_YOUR GOAL:_ Count, in the data that follows, every line with the string "engine", and give that count as the whole reply.

:: PROVIDED DATA

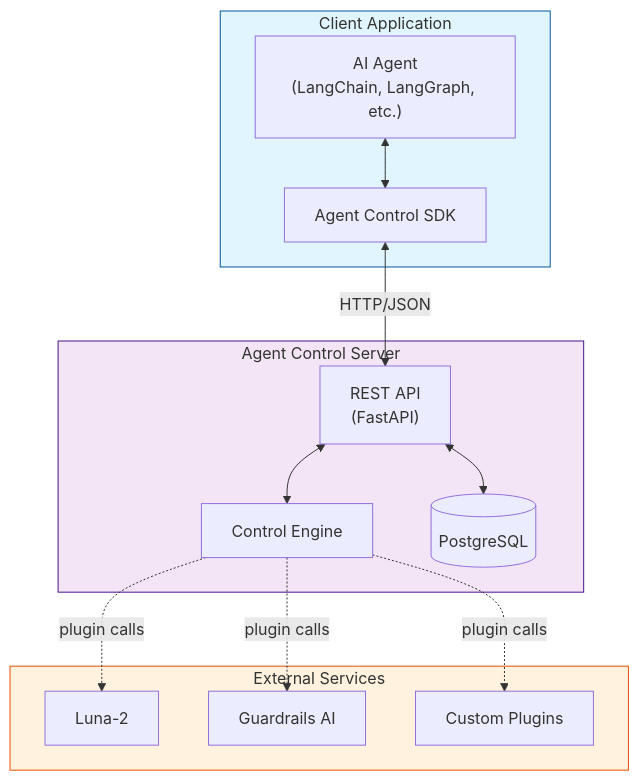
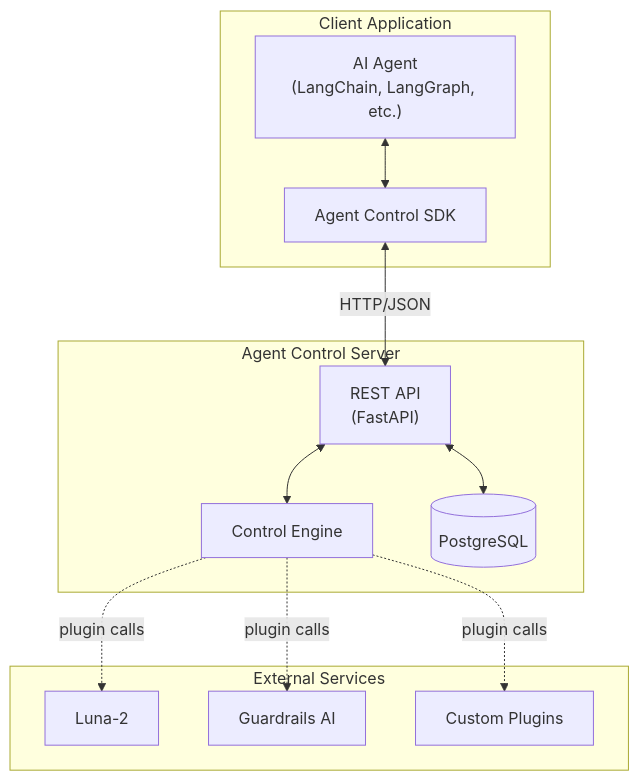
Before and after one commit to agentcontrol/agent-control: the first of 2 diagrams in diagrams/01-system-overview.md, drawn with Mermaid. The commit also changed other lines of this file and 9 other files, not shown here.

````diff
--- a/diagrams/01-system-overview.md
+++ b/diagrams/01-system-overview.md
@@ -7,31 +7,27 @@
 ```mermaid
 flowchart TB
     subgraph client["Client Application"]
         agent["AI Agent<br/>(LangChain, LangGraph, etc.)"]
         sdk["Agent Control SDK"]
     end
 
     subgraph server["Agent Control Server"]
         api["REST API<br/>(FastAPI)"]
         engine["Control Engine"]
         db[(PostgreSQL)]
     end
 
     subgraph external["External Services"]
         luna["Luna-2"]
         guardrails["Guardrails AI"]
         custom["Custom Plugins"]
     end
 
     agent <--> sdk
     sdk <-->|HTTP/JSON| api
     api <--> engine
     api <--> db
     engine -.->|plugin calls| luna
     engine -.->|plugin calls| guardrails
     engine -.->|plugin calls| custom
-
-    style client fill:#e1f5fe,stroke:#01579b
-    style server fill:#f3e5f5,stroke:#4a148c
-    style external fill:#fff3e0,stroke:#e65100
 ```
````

::::
:: PROVIDED DATA

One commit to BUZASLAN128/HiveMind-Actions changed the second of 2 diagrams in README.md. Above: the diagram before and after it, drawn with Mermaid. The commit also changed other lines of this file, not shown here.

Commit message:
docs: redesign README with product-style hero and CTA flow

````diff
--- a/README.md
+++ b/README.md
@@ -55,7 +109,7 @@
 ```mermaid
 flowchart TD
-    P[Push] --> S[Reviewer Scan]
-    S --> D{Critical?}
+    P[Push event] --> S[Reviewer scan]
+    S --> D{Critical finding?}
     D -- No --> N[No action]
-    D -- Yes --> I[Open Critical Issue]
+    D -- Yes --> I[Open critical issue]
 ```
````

::::

_SOLUTION:_ 5